▸ Required work
The answer should consist of each line from the data below that includes "Lecture".

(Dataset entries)
####

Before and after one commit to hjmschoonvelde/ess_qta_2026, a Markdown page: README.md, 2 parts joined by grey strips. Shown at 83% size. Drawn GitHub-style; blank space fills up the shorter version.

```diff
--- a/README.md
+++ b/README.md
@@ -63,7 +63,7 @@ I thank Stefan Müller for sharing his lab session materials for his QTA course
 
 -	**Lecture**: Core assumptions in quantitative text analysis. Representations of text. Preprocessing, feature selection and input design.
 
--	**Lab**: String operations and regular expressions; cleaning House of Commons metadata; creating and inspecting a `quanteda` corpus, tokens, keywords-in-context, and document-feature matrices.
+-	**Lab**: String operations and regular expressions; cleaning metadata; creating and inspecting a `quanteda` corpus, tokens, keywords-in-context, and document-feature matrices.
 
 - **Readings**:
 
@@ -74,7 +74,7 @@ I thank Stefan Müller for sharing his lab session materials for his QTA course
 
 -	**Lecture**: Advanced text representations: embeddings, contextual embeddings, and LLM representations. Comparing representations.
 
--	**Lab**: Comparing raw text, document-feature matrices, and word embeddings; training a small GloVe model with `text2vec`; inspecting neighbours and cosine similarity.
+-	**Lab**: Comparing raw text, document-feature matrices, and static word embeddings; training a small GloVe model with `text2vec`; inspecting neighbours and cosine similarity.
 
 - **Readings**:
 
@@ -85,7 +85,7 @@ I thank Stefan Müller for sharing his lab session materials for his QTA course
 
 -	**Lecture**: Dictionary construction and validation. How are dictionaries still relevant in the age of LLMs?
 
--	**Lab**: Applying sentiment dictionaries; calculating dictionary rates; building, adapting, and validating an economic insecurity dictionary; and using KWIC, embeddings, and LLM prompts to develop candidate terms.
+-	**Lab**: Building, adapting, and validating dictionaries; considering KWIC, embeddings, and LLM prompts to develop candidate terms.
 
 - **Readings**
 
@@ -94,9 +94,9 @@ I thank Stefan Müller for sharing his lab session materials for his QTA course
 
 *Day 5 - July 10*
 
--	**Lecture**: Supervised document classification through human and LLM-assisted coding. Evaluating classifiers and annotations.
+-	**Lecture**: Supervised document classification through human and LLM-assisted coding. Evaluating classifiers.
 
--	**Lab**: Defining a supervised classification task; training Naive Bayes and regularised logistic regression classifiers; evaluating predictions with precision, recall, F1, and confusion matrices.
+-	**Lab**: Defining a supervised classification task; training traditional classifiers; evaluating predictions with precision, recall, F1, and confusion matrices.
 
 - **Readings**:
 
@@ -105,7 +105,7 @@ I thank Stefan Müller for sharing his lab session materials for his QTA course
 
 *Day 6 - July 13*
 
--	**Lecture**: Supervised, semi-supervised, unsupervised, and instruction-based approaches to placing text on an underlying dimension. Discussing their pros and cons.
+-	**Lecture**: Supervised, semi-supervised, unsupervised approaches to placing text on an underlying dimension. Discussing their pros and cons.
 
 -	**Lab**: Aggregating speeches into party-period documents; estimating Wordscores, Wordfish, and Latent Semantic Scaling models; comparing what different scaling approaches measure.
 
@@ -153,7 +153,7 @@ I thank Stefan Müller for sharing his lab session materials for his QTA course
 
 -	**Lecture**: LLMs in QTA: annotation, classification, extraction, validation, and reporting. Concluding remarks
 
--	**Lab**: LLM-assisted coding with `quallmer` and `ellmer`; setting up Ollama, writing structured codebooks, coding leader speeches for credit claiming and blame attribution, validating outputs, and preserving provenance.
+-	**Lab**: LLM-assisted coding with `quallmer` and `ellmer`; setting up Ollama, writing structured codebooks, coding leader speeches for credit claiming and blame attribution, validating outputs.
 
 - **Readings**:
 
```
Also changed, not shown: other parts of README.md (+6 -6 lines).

####

▸ Reply to the task
 -	**Lecture**: Core assumptions in quantitative text analysis. Representations of text. Preprocessing, feature selection and input design.
 -	**Lecture**: Advanced text representations: embeddings, contextual embeddings, and LLM representations. Comparing representations.
 -	**Lecture**: Dictionary construction and validation. How are dictionaries still relevant in the age of LLMs?
--	**Lecture**: Supervised document classification through human and LLM-assisted coding. Evaluating classifiers and annotations.
+-	**Lecture**: Supervised document classification through human and LLM-assisted coding. Evaluating classifiers.
--	**Lecture**: Supervised, semi-supervised, unsupervised, and instruction-based approaches to placing text on an underlying dimension. Discussing their pros and cons.
+-	**Lecture**: Supervised, semi-supervised, unsupervised approaches to placing text on an underlying dimension. Discussing their pros and cons.
 -	**Lecture**: LLMs in QTA: annotation, classification, extraction, validation, and reporting. Concluding remarks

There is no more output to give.